To mark the forthcoming publication of the History of Parliament Trust’s volumes for the House of Commons 1422-61, the medieval section organised two sessions at this year’s International Medieval Congress at Leeds. The first of these, chaired by History of Parliament Trust Editorial Board Member, Professor Chris Given-Wilson, consisted of only two papers, as Professor Anne Curry of the University of Southampton had to withdraw at short notice. Professor Curry had, however, provided her detailed speaking notes, and it was thus possible to summarise some of what she had intended to say on the subject of ‘Parliament and the 15th-century phase of the Hundred Years War’. The two remaining speakers were the History of Parliament Trust’s Dr. Charles Moreton and Dr. Hannes Kleineke.

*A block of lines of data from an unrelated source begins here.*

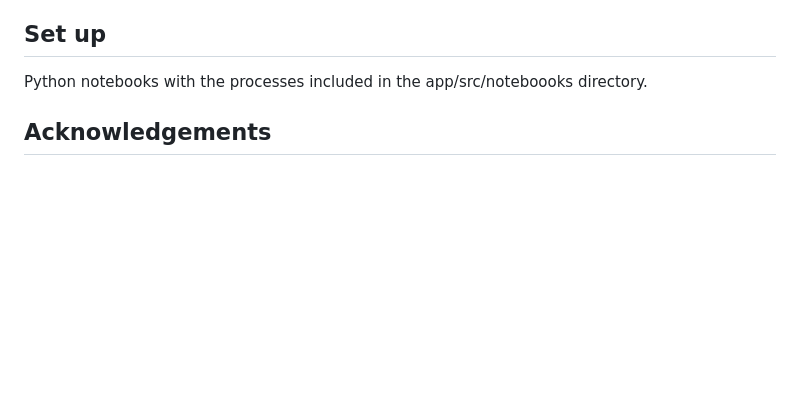
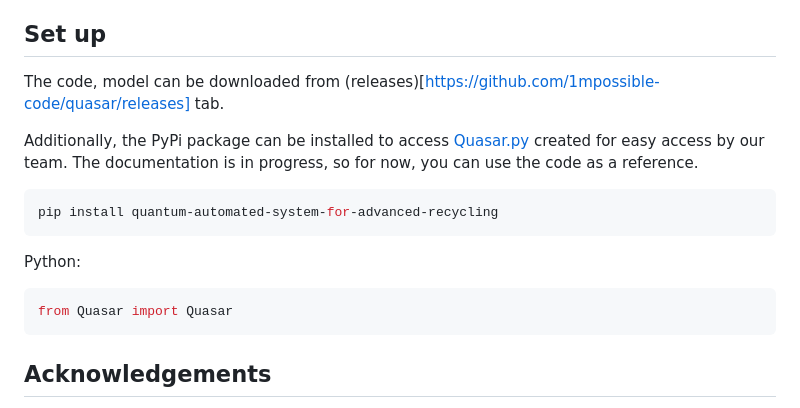
Before and after one commit to 1mpossible-code/quasar, a Markdown page: README.md, the part around the change. GitHub-like rendering; blank space fills up the shorter version.

````diff
--- a/README.md
+++ b/README.md
@@ -45,7 +45,20 @@ Our performance comparision strongly supports the adoption of the quantum machin
 
 ## Set up
 
-Python notebooks with the processes included in the app/src/noteboooks directory.
+The code, model can be downloaded from (releases)[https://github.com/1mpossible-code/quasar/releases] tab.
+
+Additionally, the PyPi package can be installed to access [Quasar.py](https://github.com/1mpossible-code/quasar/blob/5c6b9ff9319ddaac8e55c204b1a1543f66a62666/app/src/Quasar.py) created for easy access by our team.
+The documentation is in progress, so for now, you can use the code as a reference.
+
+```bash
+pip install quantum-automated-system-for-advanced-recycling
+```
+
+Python:
+
+```python3
+from Quasar import Quasar
+```
 
 ## Acknowledgements
 
````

Charles took as his topic the controversial Bury St. Edmunds Parliament of 1447. The Parliament, remembered chiefly for the arrest and death of King Henry VI’s uncle, Humphrey, duke of Gloucester, was followed swiftly by the trial and mock execution of a number of Humphrey’s retainers (biographies of several of whom will appear in the History’s forthcoming volumes). It was the detail of the mock-execution that attracted much interest from the audience in discussion. Hannes’s paper focused on the details of the elections to the Commons of 1453, which in a number of counties were subject to considerable delay, so much so, that it is likely that there were large gaps in the ranks of the Commons when the assembly opened on 6 March 1453.
After the morning coffee break, delegates reconvened for the second session, chaired by the 1422-61 section’s editor, Dr. Linda Clark. The opening Speaker here was Dr. Sean Cunningham, Assistant Keeper of the Public Records at the National Archives. An expert in the reign of Henry VII, and reflecting the Congress’s overarching theme of ‘Materialities’, Cunningham discussed the rebuilding of the Palace of Westminster, including the sites used for Parliament, between 1500 and 1502. He was followed by the History’s Dr. Simon Payling who returned to a long standing research interest of his in discussing the ‘invasion’ of the parliamentary boroughs by non-resident Members. Using statistics compiled from both the History’s existing and forthcoming volumes, Simon elucidated the place of the reign of Henry VI in the longer-term process of the ‘professionalization’ of the lower House of Parliament. The session was rounded off by Dr. Gordon McKelvie of the University of Winchester, who took as his theme the role of Parliament as a stage. Ranging over a wide chronological span, McKelvie examined the use of the floor of Parliament to give visibility to a spectrum of events from state trials to public proclamations.
Both sessions were more than well-attended, with some delegates forced to sit on windowsills or the floor, and others turned away at the door by IMC staff, while the lively discussions that followed both sets of papers speak vividly of the continuing interest in the parliamentary history of the middle ages.